- **PROBLEM TO WORK ON**
Print out every record below, exactly as written.

==== LISTED ENTRIES

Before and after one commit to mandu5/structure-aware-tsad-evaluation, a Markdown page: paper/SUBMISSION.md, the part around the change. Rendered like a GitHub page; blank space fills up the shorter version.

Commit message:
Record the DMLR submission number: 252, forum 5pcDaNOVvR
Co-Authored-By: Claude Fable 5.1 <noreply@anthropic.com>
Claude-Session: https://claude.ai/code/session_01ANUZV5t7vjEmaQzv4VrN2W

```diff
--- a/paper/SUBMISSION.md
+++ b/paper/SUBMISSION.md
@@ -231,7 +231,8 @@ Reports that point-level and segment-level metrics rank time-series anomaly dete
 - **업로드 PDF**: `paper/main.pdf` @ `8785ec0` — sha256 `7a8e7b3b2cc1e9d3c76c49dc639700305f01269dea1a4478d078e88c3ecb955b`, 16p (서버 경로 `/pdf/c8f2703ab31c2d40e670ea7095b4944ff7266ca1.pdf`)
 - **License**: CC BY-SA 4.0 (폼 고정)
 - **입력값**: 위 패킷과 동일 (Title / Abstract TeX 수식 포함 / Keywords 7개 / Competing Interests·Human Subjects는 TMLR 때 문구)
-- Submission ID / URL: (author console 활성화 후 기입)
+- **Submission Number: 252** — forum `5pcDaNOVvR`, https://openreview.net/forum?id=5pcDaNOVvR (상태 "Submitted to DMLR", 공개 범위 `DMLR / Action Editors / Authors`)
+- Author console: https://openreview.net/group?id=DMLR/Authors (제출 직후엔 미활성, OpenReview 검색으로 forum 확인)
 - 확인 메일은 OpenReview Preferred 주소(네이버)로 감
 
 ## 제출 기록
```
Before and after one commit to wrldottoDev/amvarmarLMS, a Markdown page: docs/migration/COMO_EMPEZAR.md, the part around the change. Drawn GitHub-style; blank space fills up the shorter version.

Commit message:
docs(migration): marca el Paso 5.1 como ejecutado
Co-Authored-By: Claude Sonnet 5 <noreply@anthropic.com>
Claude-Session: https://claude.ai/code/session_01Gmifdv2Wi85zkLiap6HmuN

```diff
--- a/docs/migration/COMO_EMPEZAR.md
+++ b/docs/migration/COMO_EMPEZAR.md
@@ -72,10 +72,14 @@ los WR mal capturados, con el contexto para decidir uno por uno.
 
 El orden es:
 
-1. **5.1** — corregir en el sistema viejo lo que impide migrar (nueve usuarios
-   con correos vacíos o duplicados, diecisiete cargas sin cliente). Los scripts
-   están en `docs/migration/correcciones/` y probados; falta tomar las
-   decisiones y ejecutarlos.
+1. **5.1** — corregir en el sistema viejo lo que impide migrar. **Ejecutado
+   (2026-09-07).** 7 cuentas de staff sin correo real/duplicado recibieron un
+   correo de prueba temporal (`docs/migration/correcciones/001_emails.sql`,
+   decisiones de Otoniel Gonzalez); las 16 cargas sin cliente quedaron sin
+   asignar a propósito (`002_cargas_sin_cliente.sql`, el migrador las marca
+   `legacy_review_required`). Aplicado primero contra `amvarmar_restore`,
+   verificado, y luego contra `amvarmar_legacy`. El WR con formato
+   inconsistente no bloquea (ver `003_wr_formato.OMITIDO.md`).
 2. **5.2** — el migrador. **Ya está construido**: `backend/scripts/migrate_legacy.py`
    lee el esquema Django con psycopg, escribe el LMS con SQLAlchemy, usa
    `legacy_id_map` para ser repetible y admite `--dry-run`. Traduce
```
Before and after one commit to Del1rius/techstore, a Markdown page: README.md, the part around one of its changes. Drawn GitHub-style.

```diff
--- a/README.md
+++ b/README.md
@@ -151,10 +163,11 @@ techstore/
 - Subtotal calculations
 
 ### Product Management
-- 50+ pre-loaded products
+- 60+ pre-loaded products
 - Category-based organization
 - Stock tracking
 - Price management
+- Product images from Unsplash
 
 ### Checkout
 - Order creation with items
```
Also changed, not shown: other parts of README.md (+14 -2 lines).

========

- **TASK RESPONSE**
Before and after one commit to mandu5/structure-aware-tsad-evaluation, a Markdown page: paper/SUBMISSION.md, the part around the change. Rendered like a GitHub page; blank space fills up the shorter version.

Commit message:
Record the DMLR submission number: 252, forum 5pcDaNOVvR
Co-Authored-By: Claude Fable 5.1 <noreply@anthropic.com>
Claude-Session: https://claude.ai/code/session_01ANUZV5t7vjEmaQzv4VrN2W

```diff
--- a/paper/SUBMISSION.md
+++ b/paper/SUBMISSION.md
@@ -231,7 +231,8 @@ Reports that point-level and segment-level metrics rank time-series anomaly dete
 - **업로드 PDF**: `paper/main.pdf` @ `8785ec0` — sha256 `7a8e7b3b2cc1e9d3c76c49dc639700305f01269dea1a4478d078e88c3ecb955b`, 16p (서버 경로 `/pdf/c8f2703ab31c2d40e670ea7095b4944ff7266ca1.pdf`)
 - **License**: CC BY-SA 4.0 (폼 고정)
 - **입력값**: 위 패킷과 동일 (Title / Abstract TeX 수식 포함 / Keywords 7개 / Competing Interests·Human Subjects는 TMLR 때 문구)
-- Submission ID / URL: (author console 활성화 후 기입)
+- **Submission Number: 252** — forum `5pcDaNOVvR`, https://openreview.net/forum?id=5pcDaNOVvR (상태 "Submitted to DMLR", 공개 범위 `DMLR / Action Editors / Authors`)
+- Author console: https://openreview.net/group?id=DMLR/Authors (제출 직후엔 미활성, OpenReview 검색으로 forum 확인)
 - 확인 메일은 OpenReview Preferred 주소(네이버)로 감
 
 ## 제출 기록
```
Before and after one commit to wrldottoDev/amvarmarLMS, a Markdown page: docs/migration/COMO_EMPEZAR.md, the part around the change. Drawn GitHub-style; blank space fills up the shorter version.

Commit message:
docs(migration): marca el Paso 5.1 como ejecutado
Co-Authored-By: Claude Sonnet 5 <noreply@anthropic.com>
Claude-Session: https://claude.ai/code/session_01Gmifdv2Wi85zkLiap6HmuN

```diff
--- a/docs/migration/COMO_EMPEZAR.md
+++ b/docs/migration/COMO_EMPEZAR.md
@@ -72,10 +72,14 @@ los WR mal capturados, con el contexto para decidir uno por uno.
 
 El orden es:
 
-1. **5.1** — corregir en el sistema viejo lo que impide migrar (nueve usuarios
-   con correos vacíos o duplicados, diecisiete cargas sin cliente). Los scripts
-   están en `docs/migration/correcciones/` y probados; falta tomar las
-   decisiones y ejecutarlos.
+1. **5.1** — corregir en el sistema viejo lo que impide migrar. **Ejecutado
+   (2026-09-07).** 7 cuentas de staff sin correo real/duplicado recibieron un
+   correo de prueba temporal (`docs/migration/correcciones/001_emails.sql`,
+   decisiones de Otoniel Gonzalez); las 16 cargas sin cliente quedaron sin
+   asignar a propósito (`002_cargas_sin_cliente.sql`, el migrador las marca
+   `legacy_review_required`). Aplicado primero contra `amvarmar_restore`,
+   verificado, y luego contra `amvarmar_legacy`. El WR con formato
+   inconsistente no bloquea (ver `003_wr_formato.OMITIDO.md`).
 2. **5.2** — el migrador. **Ya está construido**: `backend/scripts/migrate_legacy.py`
    lee el esquema Django con psycopg, escribe el LMS con SQLAlchemy, usa
    `legacy_id_map` para ser repetible y admite `--dry-run`. Traduce
```
Before and after one commit to Del1rius/techstore, a Markdown page: README.md, the part around one of its changes. Drawn GitHub-style.

```diff
--- a/README.md
+++ b/README.md
@@ -151,10 +163,11 @@ techstore/
 - Subtotal calculations
 
 ### Product Management
-- 50+ pre-loaded products
+- 60+ pre-loaded products
 - Category-based organization
 - Stock tracking
 - Price management
+- Product images from Unsplash
 
 ### Checkout
 - Order creation with items
```
Also changed, not shown: other parts of README.md (+14 -2 lines).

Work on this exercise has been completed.